This is a wartime bridge to increase oil supply until production ramps up later this year. And it is by far the largest release from our national reserve in our history.
It will provide a historic amount of supply for a historic amount of time -- a six-month bridge to the fall.
And we'll use the revenue from selling the oil now to restock the Strategic Petroleum Reserve when prices are lower so we'll be ready -- we'll be ready for future emergencies.
The Strategic Petroleum Reserve page on the energy.gov website links to a window showing updates about the current inventory. At the time of writing, the most recent update of the chart was March 25, 2022. It shows a total of 568.3 million barrels -- much more than the 180 million barrels Biden authorized to be released over the next six months. The meme misrepresents this as "sucking the Strategic Oil Reserve Dry."
(Image source: spr.doe.gov screenshot taken on Mon Apr 04 20:13:30 2022 UTC)
Because the meme lacks a source for the figure $.014, the second part of the statement is difficult to address directly. Lead Stories referenced the National Average Gas Prices chart on aaa.com.
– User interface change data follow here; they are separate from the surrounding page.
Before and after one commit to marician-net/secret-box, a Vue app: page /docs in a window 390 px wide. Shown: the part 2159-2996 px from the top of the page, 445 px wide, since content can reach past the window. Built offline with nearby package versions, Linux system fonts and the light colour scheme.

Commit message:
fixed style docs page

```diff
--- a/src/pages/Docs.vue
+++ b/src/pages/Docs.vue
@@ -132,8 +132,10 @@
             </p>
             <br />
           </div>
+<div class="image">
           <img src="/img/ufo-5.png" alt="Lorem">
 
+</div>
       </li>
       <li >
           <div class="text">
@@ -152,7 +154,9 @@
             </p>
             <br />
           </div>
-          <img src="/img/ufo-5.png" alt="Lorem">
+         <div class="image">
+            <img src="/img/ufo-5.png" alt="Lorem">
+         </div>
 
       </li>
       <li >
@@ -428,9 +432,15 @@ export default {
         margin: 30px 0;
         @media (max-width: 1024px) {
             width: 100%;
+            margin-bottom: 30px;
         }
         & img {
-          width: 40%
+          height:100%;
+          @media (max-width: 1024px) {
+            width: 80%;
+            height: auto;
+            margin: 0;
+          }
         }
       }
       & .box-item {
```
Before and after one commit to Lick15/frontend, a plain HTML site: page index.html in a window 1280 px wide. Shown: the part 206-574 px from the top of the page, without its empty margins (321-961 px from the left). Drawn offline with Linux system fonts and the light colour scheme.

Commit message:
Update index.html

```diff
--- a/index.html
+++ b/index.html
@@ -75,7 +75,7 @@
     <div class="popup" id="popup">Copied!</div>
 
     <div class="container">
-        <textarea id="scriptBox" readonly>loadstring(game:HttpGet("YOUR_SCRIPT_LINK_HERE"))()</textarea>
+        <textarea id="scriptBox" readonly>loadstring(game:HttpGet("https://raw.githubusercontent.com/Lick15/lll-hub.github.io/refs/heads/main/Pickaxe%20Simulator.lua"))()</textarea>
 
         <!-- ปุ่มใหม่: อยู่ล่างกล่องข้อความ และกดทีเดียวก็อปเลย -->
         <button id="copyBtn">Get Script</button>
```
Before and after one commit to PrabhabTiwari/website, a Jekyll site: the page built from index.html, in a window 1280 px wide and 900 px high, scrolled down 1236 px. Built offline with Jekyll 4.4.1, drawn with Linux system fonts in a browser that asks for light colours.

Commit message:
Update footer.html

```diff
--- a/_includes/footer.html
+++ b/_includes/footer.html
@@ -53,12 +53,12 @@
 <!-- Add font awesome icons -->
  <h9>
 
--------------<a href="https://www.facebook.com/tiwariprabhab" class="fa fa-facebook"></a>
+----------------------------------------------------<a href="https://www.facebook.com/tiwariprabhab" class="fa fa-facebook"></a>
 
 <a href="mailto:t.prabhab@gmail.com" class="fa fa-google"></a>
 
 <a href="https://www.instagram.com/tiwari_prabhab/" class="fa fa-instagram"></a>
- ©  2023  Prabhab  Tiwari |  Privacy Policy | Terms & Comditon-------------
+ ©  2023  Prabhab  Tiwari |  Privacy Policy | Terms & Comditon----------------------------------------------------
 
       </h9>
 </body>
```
It is possible the meme has an error in the decimal point, and the intention was to say $.14 (or 14 cents). Between the all-time high average price per gallon of regular gas ($4.331 on March 11, 2022) and the average price of regular gas when the meme was posted ($4.192 on April 3, 2022) the average price of a gallon of gas fell $.139 -- almost 14 cents. Although this possible explanation of a decimal place error does find a similar number, it does not make sense as most of that price drop happened before Biden's announcement.
The average price of a gallon of gas had already fallen $.106 (10.6 cents) from the record high to the day of the announcement (archive of 03/31/22 AAA average gas price chart).
The average price drop between the announcement ($4.225) and the day the meme was posted ($4.192) -- is $.033 (3.3 cents). This is more than twice the $.014 in the meme, and only represents the first three days since the announcement of an 180-day plan. It is simply too early to say how much gas prices will change as a result of drawing from the SPR. Responding to a question from the press after his announcement, Biden said he anticipated that there would be a slight delay before the prices at the pump were lower:
And there's going to be a slight delay, because if you go out there and you're a gas station and you purchased X amount of gas at a certain price, you're not going to lower the price of the pump until you're able to get back what you invested. And that -- I'm talking a matter of, I think, you know, days and weeks. But it's hard to tell.
And the other thing is -- exact. But it will come down. And it could come down fairly significantly. It could come down the better part of -- you know, anything from 10 cents to 35 cents a gallon. It's unknown at this point.